[Stored data entries]
----------------

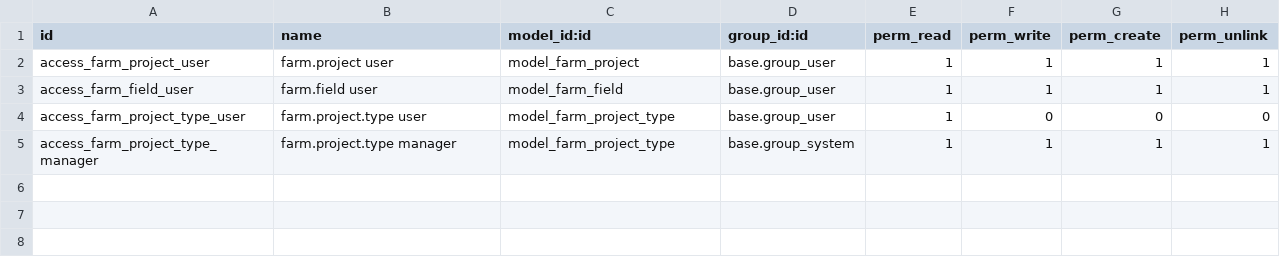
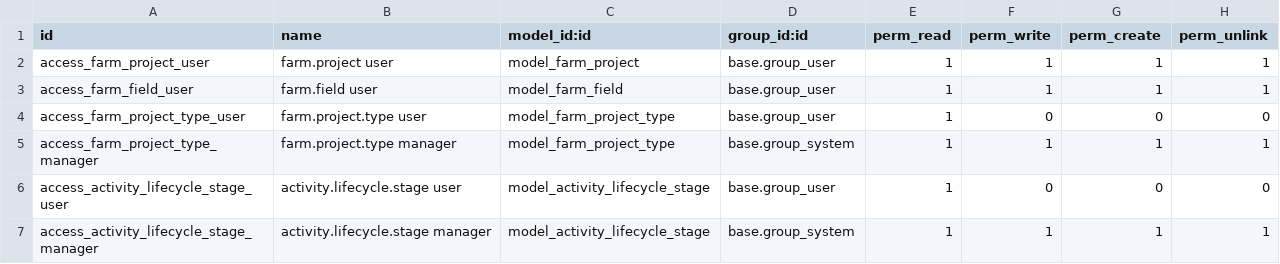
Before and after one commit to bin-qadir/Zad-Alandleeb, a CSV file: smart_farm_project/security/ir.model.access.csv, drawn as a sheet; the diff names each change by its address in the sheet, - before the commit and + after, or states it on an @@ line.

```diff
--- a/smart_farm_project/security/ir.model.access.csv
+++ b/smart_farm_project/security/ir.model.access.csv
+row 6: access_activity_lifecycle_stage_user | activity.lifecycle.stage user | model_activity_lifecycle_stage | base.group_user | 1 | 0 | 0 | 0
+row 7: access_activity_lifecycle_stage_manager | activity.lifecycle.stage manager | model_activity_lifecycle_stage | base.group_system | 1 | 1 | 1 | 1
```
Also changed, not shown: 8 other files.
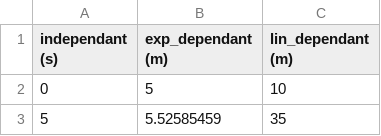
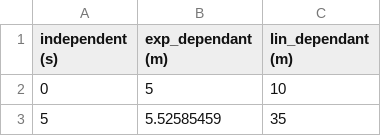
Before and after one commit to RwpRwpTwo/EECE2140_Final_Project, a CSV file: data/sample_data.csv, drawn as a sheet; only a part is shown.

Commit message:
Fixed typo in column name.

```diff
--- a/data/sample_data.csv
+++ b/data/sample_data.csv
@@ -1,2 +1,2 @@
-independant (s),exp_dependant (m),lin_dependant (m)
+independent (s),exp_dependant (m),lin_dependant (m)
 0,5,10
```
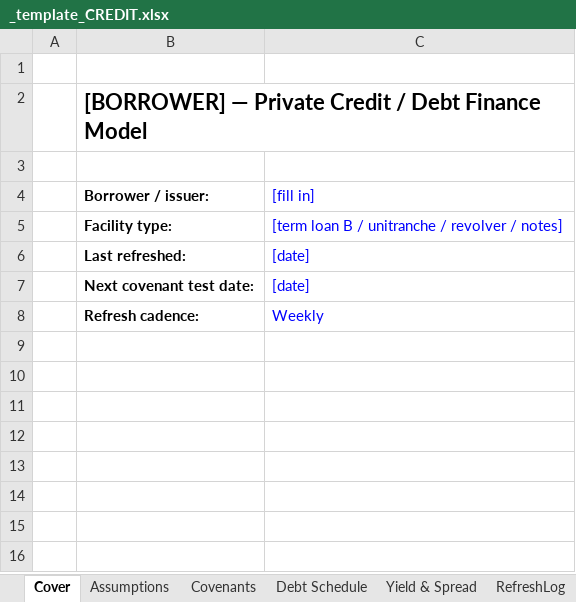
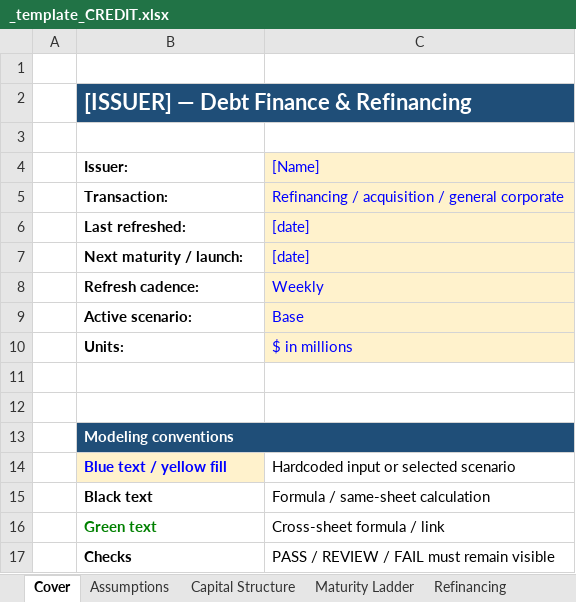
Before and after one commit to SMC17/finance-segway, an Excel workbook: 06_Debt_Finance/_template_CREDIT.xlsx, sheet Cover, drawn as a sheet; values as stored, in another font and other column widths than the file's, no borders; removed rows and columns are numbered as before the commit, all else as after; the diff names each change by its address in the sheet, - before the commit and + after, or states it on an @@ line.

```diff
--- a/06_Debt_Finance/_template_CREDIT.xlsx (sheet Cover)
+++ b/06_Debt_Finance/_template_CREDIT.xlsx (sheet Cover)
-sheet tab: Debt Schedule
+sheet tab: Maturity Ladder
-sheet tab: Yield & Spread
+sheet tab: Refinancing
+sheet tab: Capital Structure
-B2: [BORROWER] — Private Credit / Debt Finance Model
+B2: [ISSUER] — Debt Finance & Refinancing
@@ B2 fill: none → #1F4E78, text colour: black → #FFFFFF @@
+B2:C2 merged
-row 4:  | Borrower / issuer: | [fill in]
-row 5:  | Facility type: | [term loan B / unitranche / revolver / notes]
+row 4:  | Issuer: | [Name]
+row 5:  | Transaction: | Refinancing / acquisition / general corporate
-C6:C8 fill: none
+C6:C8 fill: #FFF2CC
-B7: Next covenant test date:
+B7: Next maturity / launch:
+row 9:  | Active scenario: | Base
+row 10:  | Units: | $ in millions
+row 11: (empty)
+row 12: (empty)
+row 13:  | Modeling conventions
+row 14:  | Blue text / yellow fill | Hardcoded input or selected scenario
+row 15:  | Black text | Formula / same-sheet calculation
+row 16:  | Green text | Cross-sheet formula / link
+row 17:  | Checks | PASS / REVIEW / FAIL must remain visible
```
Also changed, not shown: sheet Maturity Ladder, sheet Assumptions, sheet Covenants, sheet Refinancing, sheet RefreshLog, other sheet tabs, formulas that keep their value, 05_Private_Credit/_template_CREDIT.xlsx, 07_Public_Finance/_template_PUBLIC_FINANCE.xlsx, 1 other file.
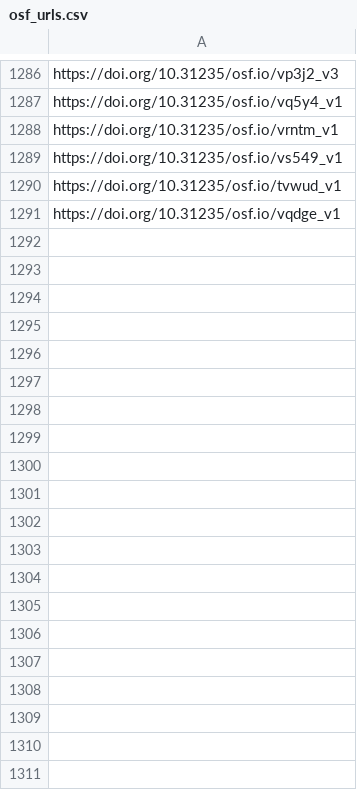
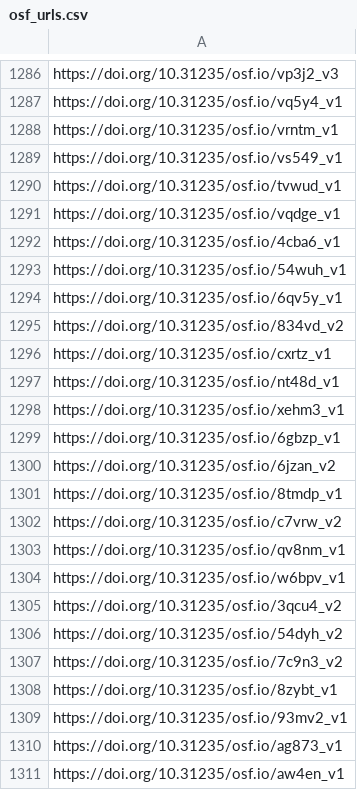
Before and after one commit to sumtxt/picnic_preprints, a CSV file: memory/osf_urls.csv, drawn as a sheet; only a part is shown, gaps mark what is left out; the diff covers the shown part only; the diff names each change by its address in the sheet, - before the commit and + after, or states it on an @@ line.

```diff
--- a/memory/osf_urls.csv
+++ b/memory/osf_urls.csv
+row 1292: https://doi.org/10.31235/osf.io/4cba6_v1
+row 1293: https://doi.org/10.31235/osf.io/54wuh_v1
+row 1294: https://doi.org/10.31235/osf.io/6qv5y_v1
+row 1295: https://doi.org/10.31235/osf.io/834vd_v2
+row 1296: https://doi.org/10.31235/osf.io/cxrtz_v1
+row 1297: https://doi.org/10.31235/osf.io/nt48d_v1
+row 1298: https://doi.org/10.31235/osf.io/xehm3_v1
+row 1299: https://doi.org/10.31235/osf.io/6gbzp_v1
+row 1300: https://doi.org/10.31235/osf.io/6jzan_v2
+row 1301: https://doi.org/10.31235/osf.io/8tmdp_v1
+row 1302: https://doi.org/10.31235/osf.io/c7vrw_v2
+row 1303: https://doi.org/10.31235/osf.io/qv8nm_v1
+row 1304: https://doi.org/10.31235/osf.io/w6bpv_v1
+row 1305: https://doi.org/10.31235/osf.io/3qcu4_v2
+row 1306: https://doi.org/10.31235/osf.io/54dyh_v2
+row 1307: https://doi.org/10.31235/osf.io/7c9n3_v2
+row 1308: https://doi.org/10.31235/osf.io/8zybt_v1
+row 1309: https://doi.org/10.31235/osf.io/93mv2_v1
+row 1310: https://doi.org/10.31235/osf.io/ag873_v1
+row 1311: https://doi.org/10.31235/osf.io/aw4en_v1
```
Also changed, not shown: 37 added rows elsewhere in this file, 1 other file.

----------------

> **WHAT IS EXPECTED**
From the entries above, extract every line where the word "fill" appears.

> **ANSWER FOR THIS EXERCISE**
@@ B2 fill: none → #1F4E78, text colour: black → #FFFFFF @@
-row 4:  | Borrower / issuer: | [fill in]
-C6:C8 fill: none
+C6:C8 fill: #FFF2CC
+row 14:  | Blue text / yellow fill | Hardcoded input or selected scenario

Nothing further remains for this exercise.